With this in mind, here we show you how to view websites on your Mac that require InternetExplorer including on macOS Big Sur, Catalina and Mojave. Running Windows on your Mac is the surest way to access sites that will only work with InternetExplorer.
Although the second method covered here (emulation) will work for most sites, there are some websites that simply can’t be fooled into thinking you’re using InternetExplorer on a Mac. The easiest way to do this is using Parallels which allows you to run macOS and Windows at the same time so you can switch between them easily.
This is because Microsoft no longer requires users to activate Windows 10 with a product key in order to actually use it. The easiest, quickest and simplest way to run InternetExplorer on Mac works by “fooling” sites into thinking you are using IE even though you are using another browser.
This works with Safari, Chrome, Firefox and a lesser known browser called cab. It works by activating the Developer Mode in the browser then switching the Sergeant to InternetExplorer, making the site think you’re accessing it using IE.
ICab does a similar thing except the ability to switch browser identities is a standard feature. Important Update: If you’re using macOS Catalina or higher you can only simulate Microsoft Edge in Safari.
Close the Preferences and you’ll see a new “Develop” option in the Safari Menu Bar at the top of the screen. Note that if you’re using macOS Catalina or higher, Internet Explorer no longer appears in the User Agent list.
You can run also emulate InternetExplorer in Firefox although it’s slightly more complicated and messy than doing it via Safari or Chrome. As you can see, you can even make Firefox appear like it’s also a mobile device or even coming from an entirely different operating system such as Windows or Linux.
When cab is open, simply go to View then Browser Identity and select one of the Internet Explorer options. The last version of InternetExplorer that worked on Mac was for OS X 10.6.8 Snow Leopard which is now obsolete so don’t be fooled by any site that claims you can download it still.

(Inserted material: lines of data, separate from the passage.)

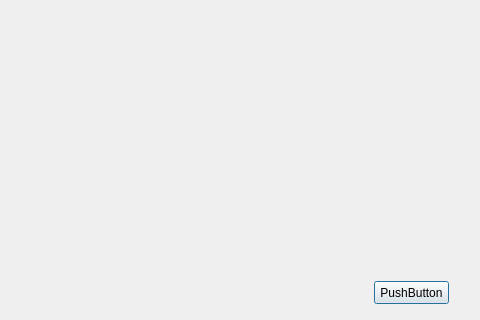
Qt form Forms/chooiceseats.ui (MateuszLin/CinemaProjectCpp) before a commit; both pictures show x 106 to 586 and y 89 to 409 of the 586 by 409 pixel window.
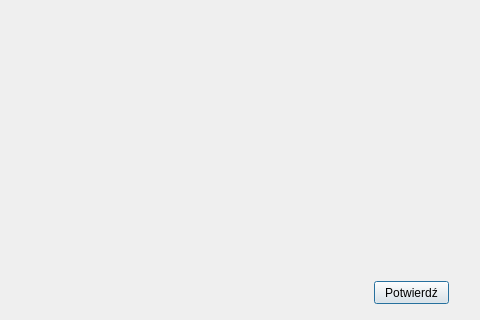
The same form after that commit.

What changed in the file:
```diff
--- a/Forms/chooiceseats.ui
+++ b/Forms/chooiceseats.ui
@@ -47,7 +47,7 @@
     </rect>
    </property>
    <property name="text">
-    <string>PushButton</string>
+    <string>Potwierdź</string>
    </property>
   </widget>
   <widget class="QLabel" name="counterLabel">
```
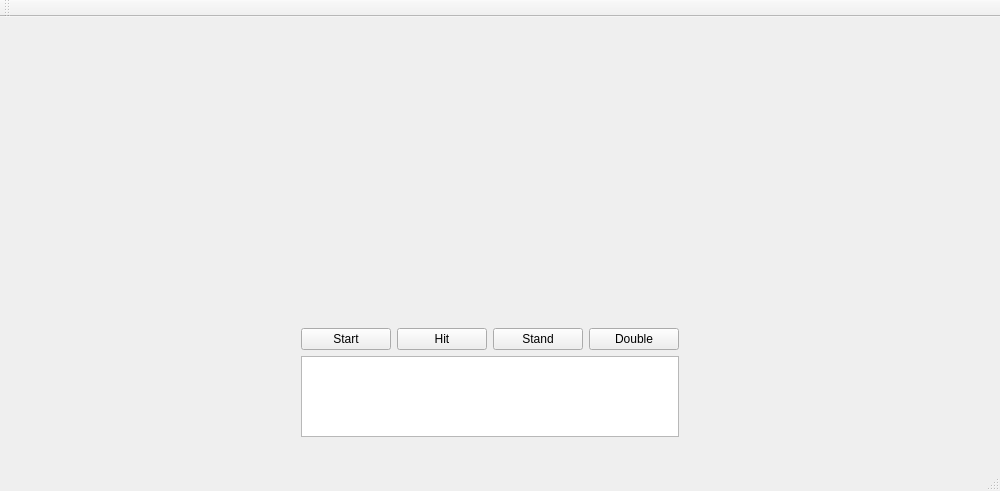
bfernandez2793/blackjackproject, file mainwindow.ui: the form before one commit.
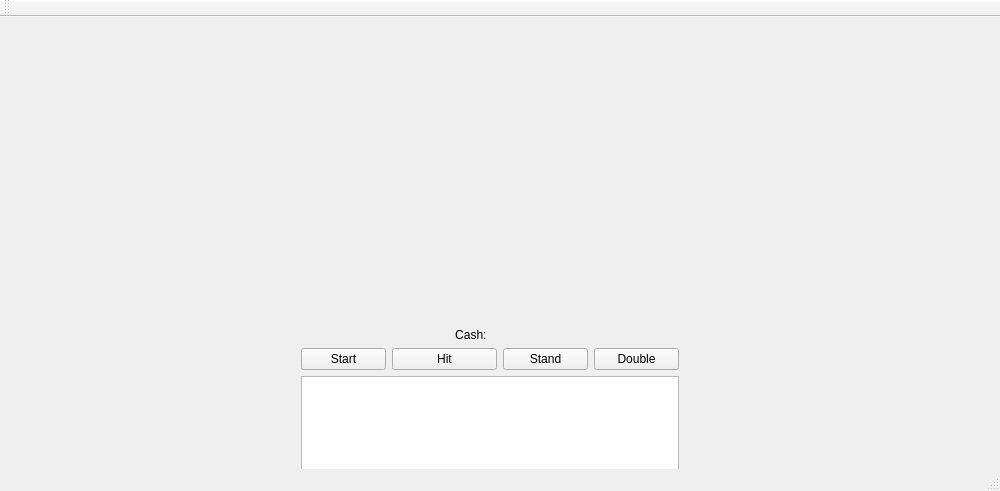
The form after the commit.

Diff of the .ui file:
```diff
--- a/mainwindow.ui
+++ b/mainwindow.ui
@@ -20,43 +20,57 @@
       <x>290</x>
       <y>300</y>
       <width>400</width>
-      <height>131</height>
+      <height>170</height>
      </rect>
     </property>
     <layout class="QGridLayout" name="gridLayout">
-     <item row="4" column="0">
+     <item row="3" column="0">
       <layout class="QGridLayout" name="gridLayout_3">
-       <item row="0" column="1">
-        <widget class="QPushButton" name="hitButton">
-         <property name="text">
-          <string>Hit</string>
-         </property>
-        </widget>
-       </item>
-       <item row="0" column="0">
+       <item row="3" column="0">
         <widget class="QPushButton" name="startButton">
          <property name="text">
           <string>Start</string>
          </property>
         </widget>
        </item>
-       <item row="0" column="2">
+       <item row="3" column="1">
+        <widget class="QPushButton" name="hitButton">
+         <property name="text">
+          <string>Hit</string>
+         </property>
+        </widget>
+       </item>
+       <item row="3" column="2">
         <widget class="QPushButton" name="standButton">
          <property name="text">
           <string>Stand</string>
          </property>
         </widget>
        </item>
-       <item row="0" column="3">
+       <item row="3" column="3">
         <widget class="QPushButton" name="doubleButton">
          <property name="text">
           <string>Double</string>
          </property>
         </widget>
        </item>
-       <item row="1" column="0" colspan="4">
+       <item row="4" column="0" colspan="4">
         <widget class="QTextBrowser" name="textBrowser"/>
        </item>
+       <item row="0" column="2">
+        <widget class="QLabel" name="CashLabel">
+         <property name="text">
+          <string/>
+         </property>
+        </widget>
+       </item>
+       <item row="0" column="1">
+        <widget class="QLabel" name="label_3">
+         <property name="text">
+          <string>                   Cash:   </string>
+         </property>
+        </widget>
+       </item>
       </layout>
      </item>
     </layout>
```
Left out of the diff: 7 changed lines with no effect on the pictures.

If you have any questions or problems accessing sites that will only work in InternetExplorer on your Mac, let us know in the comments below. If you ever wanted to make your web traffic seem like it was coming from a different browser–say, to trick a site that claims it’s incompatible with yours–you can.
If you don’t see the console at the bottom, click the menu button in the top right corner of the Developer Tools pane–that’s the button just to the left of the “x”–and select “Show Console”. On the Network conditions tab, uncheck “Select automatically” next to User agent.
It only works while you have the Developer Tools pane open, and it only applies to the current tab. To create the preference, right-click on the about:config page, point to New, and select String.
This setting applies to every open tab and persists until you change it, even if you close and reopen Firefox. To revert Firefox to the default user agent, right-click the “general.user agent.override” preference and select Reset.
Microsoft Edge and InternetExplorer have user agent switchers in their developer tools, and they’re nearly identical. To open them, click the settings menu and select “F12 Developer Tools” or just press F12 on your keyboard.
The developer tools will open in a separate pane at the bottom of the window. Click the “Emulation” tab and choose an user agent from the Useragentstring box.
It only applies to the current tab, and only while the F12 Developer Tools pane is open. Chris has written for The New York Times, been interviewed as a technology expert on TV stations like Miami's NBC 6, and had his work covered by news outlets like the BBC.
Since 2011, Chris has written over 2,000 articles that have been read more than 500 million times---and that's just here at How-To Geek.